Provided records below:
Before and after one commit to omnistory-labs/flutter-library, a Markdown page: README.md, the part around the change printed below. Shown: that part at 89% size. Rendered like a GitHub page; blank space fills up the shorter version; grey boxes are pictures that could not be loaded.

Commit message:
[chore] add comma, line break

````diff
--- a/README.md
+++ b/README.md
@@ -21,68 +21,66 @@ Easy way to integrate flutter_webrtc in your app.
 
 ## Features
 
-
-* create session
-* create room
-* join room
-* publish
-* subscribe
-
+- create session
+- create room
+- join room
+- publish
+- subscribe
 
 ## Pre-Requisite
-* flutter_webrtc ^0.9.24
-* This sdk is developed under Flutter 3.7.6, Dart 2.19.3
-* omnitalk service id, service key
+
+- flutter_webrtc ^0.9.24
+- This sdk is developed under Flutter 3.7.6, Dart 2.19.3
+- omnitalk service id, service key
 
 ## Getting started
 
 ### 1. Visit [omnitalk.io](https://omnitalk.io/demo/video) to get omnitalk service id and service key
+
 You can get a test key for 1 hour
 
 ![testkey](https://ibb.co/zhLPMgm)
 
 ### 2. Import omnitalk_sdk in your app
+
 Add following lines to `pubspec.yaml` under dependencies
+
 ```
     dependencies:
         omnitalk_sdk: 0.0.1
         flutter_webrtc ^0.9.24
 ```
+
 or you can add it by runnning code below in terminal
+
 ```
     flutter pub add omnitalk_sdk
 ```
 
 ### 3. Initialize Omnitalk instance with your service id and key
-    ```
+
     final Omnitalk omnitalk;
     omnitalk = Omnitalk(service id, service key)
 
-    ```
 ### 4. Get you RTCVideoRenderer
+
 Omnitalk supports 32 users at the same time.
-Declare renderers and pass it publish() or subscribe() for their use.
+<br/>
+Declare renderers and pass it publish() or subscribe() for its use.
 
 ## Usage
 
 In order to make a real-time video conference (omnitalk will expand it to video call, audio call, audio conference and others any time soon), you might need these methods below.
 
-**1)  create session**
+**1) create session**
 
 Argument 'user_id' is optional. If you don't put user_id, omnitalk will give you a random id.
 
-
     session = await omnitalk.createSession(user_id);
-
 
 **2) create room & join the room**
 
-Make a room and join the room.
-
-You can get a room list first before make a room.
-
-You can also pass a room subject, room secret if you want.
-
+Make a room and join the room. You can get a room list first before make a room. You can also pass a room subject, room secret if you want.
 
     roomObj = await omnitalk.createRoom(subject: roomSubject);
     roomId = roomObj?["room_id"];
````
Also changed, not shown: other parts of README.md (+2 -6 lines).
End of Provided records.
**Work task**:
In the entries above, how many lines include the word "join"? Give only that number.

**Exercise output**:
5